TASK INSTRUCTIONS ->
Copy out the data word for word. The images are not part of the copy.

SUPPLIED ENTRIES ->
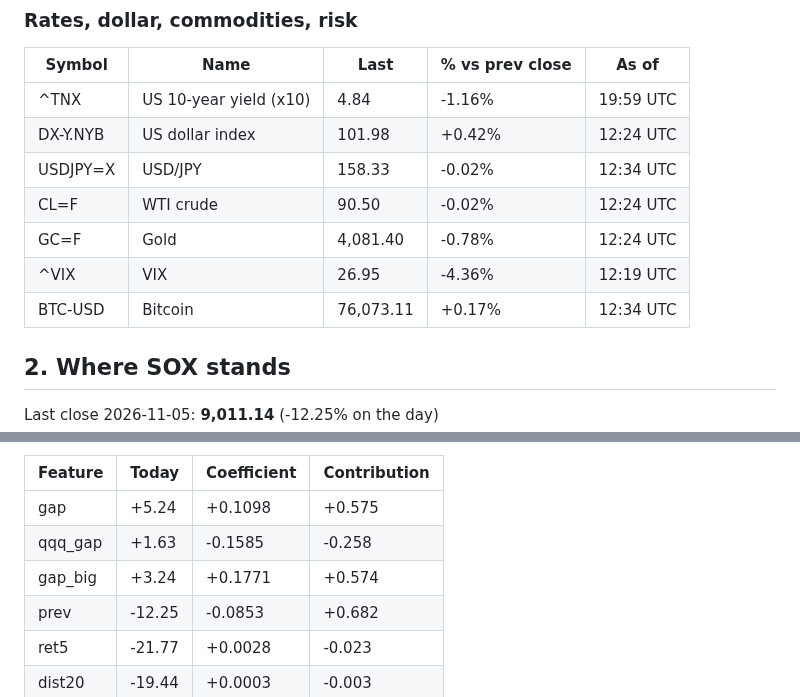
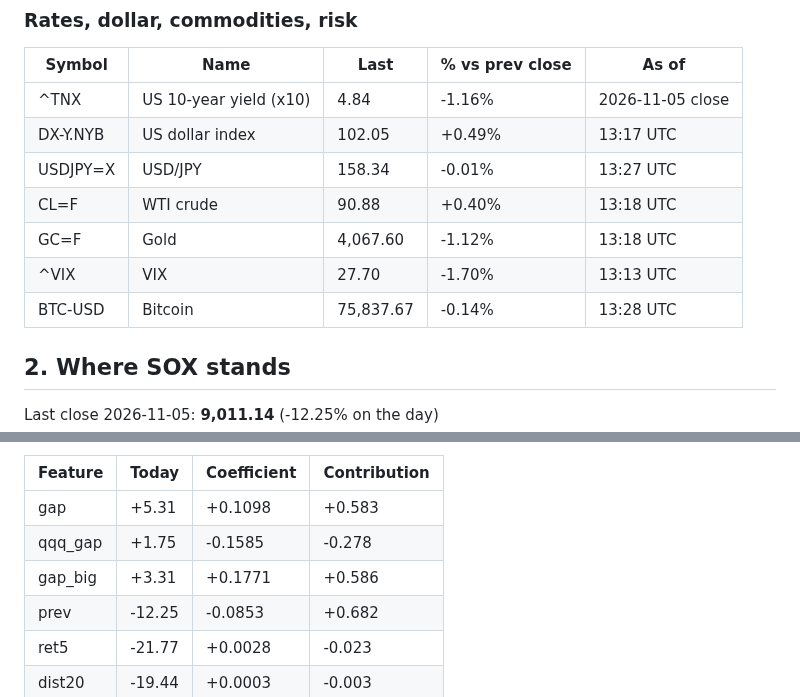
Before and after one commit to clintsun1977/daily-news, a Markdown page: data/sox-brief/2026-11-06.md, 2 parts joined by grey strips. Rendered like a GitHub page.

Commit message:
sox brief: 2026-11-06 08:28

```diff
--- a/data/sox-brief/2026-11-06.md
+++ b/data/sox-brief/2026-11-06.md
@@ -83,13 +83,13 @@ Generated 2026-11-06 12:33 UTC by GitHub Actions from Yahoo Finance. Quotes are
 
 | Symbol | Name | Last | % vs prev close | As of |
 |---|---|---|---|---|
-| ^TNX | US 10-year yield (x10) | 4.84 | -1.16% | 19:59 UTC |
-| DX-Y.NYB | US dollar index | 101.98 | +0.42% | 12:24 UTC |
-| USDJPY=X | USD/JPY | 158.33 | -0.02% | 12:34 UTC |
-| CL=F | WTI crude | 90.50 | -0.02% | 12:24 UTC |
-| GC=F | Gold | 4,081.40 | -0.78% | 12:24 UTC |
-| ^VIX | VIX | 26.95 | -4.36% | 12:19 UTC |
-| BTC-USD | Bitcoin | 76,073.11 | +0.17% | 12:34 UTC |
+| ^TNX | US 10-year yield (x10) | 4.84 | -1.16% | 2026-11-05 close |
+| DX-Y.NYB | US dollar index | 102.05 | +0.49% | 13:17 UTC |
+| USDJPY=X | USD/JPY | 158.34 | -0.01% | 13:27 UTC |
+| CL=F | WTI crude | 90.88 | +0.40% | 13:18 UTC |
+| GC=F | Gold | 4,067.60 | -1.12% | 13:18 UTC |
+| ^VIX | VIX | 27.70 | -1.70% | 13:13 UTC |
+| BTC-USD | Bitcoin | 75,837.67 | -0.14% | 13:28 UTC |
 
 ## 2. Where SOX stands
 
@@ -155,9 +155,9 @@ Beat "no move after the open" in 3 of 8 years; direction right 53% of 1344 signa
 
 | Feature | Today | Coefficient | Contribution |
 |---|---|---|---|
-| gap | +5.24 | +0.1098 | +0.575 |
-| qqq_gap | +1.63 | -0.1585 | -0.258 |
-| gap_big | +3.24 | +0.1771 | +0.574 |
+| gap | +5.31 | +0.1098 | +0.583 |
+| qqq_gap | +1.75 | -0.1585 | -0.278 |
+| gap_big | +3.31 | +0.1771 | +0.586 |
 | prev | -12.25 | -0.0853 | +0.682 |
 | ret5 | -21.77 | +0.0028 | -0.023 |
 | dist20 | -19.44 | +0.0003 | -0.003 |
```
Also changed, not shown: other parts of data/sox-brief/2026-11-06.md (+38 -38 lines).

RESPONSE ->
Before and after one commit to clintsun1977/daily-news, a Markdown page: data/sox-brief/2026-11-06.md, 2 parts joined by grey strips. Rendered like a GitHub page.

Commit message:
sox brief: 2026-11-06 08:28

```diff
--- a/data/sox-brief/2026-11-06.md
+++ b/data/sox-brief/2026-11-06.md
@@ -83,13 +83,13 @@ Generated 2026-11-06 12:33 UTC by GitHub Actions from Yahoo Finance. Quotes are
 
 | Symbol | Name | Last | % vs prev close | As of |
 |---|---|---|---|---|
-| ^TNX | US 10-year yield (x10) | 4.84 | -1.16% | 19:59 UTC |
-| DX-Y.NYB | US dollar index | 101.98 | +0.42% | 12:24 UTC |
-| USDJPY=X | USD/JPY | 158.33 | -0.02% | 12:34 UTC |
-| CL=F | WTI crude | 90.50 | -0.02% | 12:24 UTC |
-| GC=F | Gold | 4,081.40 | -0.78% | 12:24 UTC |
-| ^VIX | VIX | 26.95 | -4.36% | 12:19 UTC |
-| BTC-USD | Bitcoin | 76,073.11 | +0.17% | 12:34 UTC |
+| ^TNX | US 10-year yield (x10) | 4.84 | -1.16% | 2026-11-05 close |
+| DX-Y.NYB | US dollar index | 102.05 | +0.49% | 13:17 UTC |
+| USDJPY=X | USD/JPY | 158.34 | -0.01% | 13:27 UTC |
+| CL=F | WTI crude | 90.88 | +0.40% | 13:18 UTC |
+| GC=F | Gold | 4,067.60 | -1.12% | 13:18 UTC |
+| ^VIX | VIX | 27.70 | -1.70% | 13:13 UTC |
+| BTC-USD | Bitcoin | 75,837.67 | -0.14% | 13:28 UTC |
 
 ## 2. Where SOX stands
 
@@ -155,9 +155,9 @@ Beat "no move after the open" in 3 of 8 years; direction right 53% of 1344 signa
 
 | Feature | Today | Coefficient | Contribution |
 |---|---|---|---|
-| gap | +5.24 | +0.1098 | +0.575 |
-| qqq_gap | +1.63 | -0.1585 | -0.258 |
-| gap_big | +3.24 | +0.1771 | +0.574 |
+| gap | +5.31 | +0.1098 | +0.583 |
+| qqq_gap | +1.75 | -0.1585 | -0.278 |
+| gap_big | +3.31 | +0.1771 | +0.586 |
 | prev | -12.25 | -0.0853 | +0.682 |
 | ret5 | -21.77 | +0.0028 | -0.023 |
 | dist20 | -19.44 | +0.0003 | -0.003 |
```
Also changed, not shown: other parts of data/sox-brief/2026-11-06.md (+38 -38 lines).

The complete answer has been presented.